Are you sure you want to buy this material for

0 Karma

Buy Material

BOOM! Enjoy Your Free Notes!

We've added these Notes to your profile, click here to view them now.


You're already Subscribed!

Looks like you've already subscribed to StudySoup, you won't need to purchase another subscription to get this material. To access this material simply click 'View Full Document'

Why people love StudySoup

Jim McGreen Ohio University

"Knowing I can count on the Elite Notetaker in my class allows me to focus on what the professor is saying instead of just scribbling notes the whole time and falling behind."

Janice Dongeun University of Washington

"I used the money I made selling my notes & study guides to pay for spring break in Olympia, Washington...which was Sweet!"

Steve Martinelli UC Los Angeles

"There's no way I would have passed my Organic Chemistry class this semester without the notes and study guides I got from StudySoup."


"Their 'Elite Notetakers' are making over $1,200/month in sales by creating high quality content that helps their classmates in a time of need."

Become an Elite Notetaker and start selling your notes online!

Refund Policy


All subscriptions to StudySoup are paid in full at the time of subscribing. To change your credit card information or to cancel your subscription, go to "Edit Settings". All credit card information will be available there. If you should decide to cancel your subscription, it will continue to be valid until the next payment period, as all payments for the current period were made in advance. For special circumstances, please email


StudySoup has more than 1 million course-specific study resources to help students study smarter. If you’re having trouble finding what you’re looking for, our customer support team can help you find what you need! Feel free to contact them here:

Recurring Subscriptions: If you have canceled your recurring subscription on the day of renewal and have not downloaded any documents, you may request a refund by submitting an email to

Satisfaction Guarantee: If you’re not satisfied with your subscription, you can contact us for further help.

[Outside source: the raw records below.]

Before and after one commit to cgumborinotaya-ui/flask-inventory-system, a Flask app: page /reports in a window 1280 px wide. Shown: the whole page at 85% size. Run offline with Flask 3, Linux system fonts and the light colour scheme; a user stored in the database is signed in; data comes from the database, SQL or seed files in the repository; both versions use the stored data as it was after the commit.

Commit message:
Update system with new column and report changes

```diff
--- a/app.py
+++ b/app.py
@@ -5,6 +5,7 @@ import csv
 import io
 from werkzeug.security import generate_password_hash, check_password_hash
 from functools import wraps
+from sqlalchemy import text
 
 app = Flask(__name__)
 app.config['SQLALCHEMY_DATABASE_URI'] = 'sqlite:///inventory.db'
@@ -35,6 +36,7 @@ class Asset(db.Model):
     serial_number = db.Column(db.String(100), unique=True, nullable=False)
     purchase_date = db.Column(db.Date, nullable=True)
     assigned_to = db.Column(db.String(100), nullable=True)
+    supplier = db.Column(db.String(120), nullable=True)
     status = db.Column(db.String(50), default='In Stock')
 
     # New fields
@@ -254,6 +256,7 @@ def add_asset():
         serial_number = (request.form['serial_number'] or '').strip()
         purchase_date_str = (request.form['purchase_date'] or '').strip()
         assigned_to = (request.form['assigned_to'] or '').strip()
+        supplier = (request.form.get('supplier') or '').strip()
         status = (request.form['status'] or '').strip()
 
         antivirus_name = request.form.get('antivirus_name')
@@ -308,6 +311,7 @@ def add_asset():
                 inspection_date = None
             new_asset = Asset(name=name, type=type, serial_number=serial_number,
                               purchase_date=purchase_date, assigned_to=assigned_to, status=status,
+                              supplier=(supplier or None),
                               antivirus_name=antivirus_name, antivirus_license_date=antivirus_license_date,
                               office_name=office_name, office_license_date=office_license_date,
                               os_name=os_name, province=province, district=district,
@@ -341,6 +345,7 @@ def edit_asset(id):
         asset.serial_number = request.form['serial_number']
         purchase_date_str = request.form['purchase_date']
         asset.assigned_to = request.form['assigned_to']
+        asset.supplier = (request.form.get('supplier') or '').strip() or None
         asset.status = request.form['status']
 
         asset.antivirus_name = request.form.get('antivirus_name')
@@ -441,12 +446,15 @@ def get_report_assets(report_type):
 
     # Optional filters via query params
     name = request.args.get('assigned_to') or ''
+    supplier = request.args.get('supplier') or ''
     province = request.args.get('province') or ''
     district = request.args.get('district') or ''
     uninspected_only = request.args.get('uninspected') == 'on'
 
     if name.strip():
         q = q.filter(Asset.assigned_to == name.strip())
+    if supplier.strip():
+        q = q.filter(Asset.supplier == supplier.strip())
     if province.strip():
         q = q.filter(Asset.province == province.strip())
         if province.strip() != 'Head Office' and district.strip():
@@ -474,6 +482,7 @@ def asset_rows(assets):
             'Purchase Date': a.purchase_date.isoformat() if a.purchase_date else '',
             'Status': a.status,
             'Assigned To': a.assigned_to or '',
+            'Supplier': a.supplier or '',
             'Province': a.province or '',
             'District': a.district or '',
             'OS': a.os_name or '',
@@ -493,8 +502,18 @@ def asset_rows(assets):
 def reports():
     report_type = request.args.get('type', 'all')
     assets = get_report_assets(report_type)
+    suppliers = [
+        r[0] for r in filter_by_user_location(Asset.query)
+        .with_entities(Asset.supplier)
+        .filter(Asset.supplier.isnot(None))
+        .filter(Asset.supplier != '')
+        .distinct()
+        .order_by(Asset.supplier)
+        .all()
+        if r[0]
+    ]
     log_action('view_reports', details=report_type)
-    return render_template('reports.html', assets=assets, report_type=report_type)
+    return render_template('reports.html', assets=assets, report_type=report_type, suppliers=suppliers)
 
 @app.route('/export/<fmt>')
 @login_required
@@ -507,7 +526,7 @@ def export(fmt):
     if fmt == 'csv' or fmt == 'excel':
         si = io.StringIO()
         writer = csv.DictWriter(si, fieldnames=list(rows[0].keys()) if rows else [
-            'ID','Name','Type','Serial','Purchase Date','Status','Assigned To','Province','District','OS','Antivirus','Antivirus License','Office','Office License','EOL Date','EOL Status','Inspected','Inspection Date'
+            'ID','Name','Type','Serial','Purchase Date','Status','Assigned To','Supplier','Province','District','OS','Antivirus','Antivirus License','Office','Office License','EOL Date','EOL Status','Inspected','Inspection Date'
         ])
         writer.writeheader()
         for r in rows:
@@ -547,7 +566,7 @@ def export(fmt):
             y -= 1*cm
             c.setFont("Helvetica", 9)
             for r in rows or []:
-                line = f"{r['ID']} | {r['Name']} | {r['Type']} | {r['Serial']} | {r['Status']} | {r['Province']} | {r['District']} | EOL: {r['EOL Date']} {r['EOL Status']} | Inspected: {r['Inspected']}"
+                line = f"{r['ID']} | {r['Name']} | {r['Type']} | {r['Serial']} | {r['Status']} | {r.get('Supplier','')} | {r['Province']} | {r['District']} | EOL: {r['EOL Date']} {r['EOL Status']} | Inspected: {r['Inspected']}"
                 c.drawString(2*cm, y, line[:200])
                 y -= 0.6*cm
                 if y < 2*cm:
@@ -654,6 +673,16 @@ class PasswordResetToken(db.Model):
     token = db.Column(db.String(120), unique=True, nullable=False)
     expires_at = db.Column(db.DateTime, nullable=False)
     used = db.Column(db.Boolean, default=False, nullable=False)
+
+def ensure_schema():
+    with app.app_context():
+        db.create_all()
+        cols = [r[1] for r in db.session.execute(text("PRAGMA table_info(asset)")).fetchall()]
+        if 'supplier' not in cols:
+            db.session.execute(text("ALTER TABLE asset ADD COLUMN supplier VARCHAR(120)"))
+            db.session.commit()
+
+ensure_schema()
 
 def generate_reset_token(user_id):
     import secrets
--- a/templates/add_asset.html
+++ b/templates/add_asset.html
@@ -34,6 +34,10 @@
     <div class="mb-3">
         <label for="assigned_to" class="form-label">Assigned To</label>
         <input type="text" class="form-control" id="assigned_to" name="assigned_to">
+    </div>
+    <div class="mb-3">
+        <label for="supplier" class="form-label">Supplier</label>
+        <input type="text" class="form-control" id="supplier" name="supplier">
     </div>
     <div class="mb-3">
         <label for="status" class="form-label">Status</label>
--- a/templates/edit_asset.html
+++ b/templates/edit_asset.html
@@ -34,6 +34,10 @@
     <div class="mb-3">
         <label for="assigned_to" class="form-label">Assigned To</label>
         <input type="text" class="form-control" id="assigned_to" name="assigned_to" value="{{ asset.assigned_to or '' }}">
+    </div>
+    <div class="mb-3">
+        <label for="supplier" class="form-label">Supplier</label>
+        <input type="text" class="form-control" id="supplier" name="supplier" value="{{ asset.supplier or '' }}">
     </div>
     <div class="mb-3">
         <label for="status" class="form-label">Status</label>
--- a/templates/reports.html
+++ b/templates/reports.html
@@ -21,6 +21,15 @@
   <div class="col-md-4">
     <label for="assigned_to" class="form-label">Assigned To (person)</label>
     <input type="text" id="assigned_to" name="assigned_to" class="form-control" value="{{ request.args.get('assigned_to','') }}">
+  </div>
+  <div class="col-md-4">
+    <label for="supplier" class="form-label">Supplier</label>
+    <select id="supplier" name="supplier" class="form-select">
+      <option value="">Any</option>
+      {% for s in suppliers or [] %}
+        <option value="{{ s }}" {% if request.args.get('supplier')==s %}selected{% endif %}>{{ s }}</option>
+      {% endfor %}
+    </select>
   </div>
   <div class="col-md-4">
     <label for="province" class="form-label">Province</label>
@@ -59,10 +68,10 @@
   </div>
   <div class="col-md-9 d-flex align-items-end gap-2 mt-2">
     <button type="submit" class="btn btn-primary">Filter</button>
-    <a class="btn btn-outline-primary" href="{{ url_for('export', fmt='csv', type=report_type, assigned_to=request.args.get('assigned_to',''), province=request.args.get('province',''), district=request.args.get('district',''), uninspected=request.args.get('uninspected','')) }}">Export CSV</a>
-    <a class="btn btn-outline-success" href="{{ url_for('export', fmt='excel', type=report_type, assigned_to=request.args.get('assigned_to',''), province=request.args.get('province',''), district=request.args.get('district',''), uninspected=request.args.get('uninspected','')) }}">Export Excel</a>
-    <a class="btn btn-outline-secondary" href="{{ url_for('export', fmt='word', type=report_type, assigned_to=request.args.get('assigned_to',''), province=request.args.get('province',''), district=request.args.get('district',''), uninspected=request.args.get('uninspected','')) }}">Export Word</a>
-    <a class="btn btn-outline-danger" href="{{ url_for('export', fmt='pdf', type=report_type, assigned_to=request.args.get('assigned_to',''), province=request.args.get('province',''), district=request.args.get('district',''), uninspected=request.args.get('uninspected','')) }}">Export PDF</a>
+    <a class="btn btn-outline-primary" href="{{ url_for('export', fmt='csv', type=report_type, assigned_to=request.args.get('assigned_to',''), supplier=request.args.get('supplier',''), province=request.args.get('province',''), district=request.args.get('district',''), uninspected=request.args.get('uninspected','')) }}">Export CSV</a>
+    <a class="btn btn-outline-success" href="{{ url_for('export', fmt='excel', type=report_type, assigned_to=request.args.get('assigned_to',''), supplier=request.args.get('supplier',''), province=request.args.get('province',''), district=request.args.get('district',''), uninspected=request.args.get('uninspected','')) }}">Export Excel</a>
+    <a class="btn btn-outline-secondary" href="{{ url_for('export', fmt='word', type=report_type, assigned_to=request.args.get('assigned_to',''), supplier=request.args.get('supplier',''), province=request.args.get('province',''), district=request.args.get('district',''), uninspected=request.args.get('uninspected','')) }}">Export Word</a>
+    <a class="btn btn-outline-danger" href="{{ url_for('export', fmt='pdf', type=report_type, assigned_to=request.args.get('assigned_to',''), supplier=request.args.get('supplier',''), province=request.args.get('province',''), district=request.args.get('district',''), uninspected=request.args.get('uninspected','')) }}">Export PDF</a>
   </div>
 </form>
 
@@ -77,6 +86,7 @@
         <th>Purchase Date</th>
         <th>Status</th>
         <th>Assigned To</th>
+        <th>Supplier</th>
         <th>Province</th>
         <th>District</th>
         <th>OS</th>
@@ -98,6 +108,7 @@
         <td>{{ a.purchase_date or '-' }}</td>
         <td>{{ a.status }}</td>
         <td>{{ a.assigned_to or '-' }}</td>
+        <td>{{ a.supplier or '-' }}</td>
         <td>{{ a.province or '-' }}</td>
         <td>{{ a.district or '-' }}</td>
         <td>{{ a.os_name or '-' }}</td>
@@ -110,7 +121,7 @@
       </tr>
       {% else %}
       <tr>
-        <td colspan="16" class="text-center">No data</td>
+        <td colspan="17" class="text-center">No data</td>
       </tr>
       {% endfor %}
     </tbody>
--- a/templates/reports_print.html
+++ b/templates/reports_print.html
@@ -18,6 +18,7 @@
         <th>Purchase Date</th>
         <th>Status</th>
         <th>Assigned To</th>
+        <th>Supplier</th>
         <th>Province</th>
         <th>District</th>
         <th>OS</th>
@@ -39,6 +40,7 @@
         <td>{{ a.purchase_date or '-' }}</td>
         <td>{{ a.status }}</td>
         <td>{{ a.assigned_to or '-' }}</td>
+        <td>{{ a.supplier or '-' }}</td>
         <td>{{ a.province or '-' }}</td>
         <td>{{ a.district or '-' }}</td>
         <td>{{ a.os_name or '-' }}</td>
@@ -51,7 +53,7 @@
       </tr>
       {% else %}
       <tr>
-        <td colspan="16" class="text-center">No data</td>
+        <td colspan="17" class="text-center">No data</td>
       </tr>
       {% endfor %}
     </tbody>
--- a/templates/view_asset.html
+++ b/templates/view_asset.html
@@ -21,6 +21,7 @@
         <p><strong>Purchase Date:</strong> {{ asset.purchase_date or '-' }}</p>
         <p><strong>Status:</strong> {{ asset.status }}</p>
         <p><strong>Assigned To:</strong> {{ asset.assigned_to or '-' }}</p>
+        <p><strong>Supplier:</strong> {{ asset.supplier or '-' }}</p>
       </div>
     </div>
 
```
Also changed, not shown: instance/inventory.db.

Contact must be made within 3 business days of your subscription purchase and your refund request will be subject for review.

Please Note: Refunds can never be provided more than 30 days after the initial purchase date regardless of your activity on the site.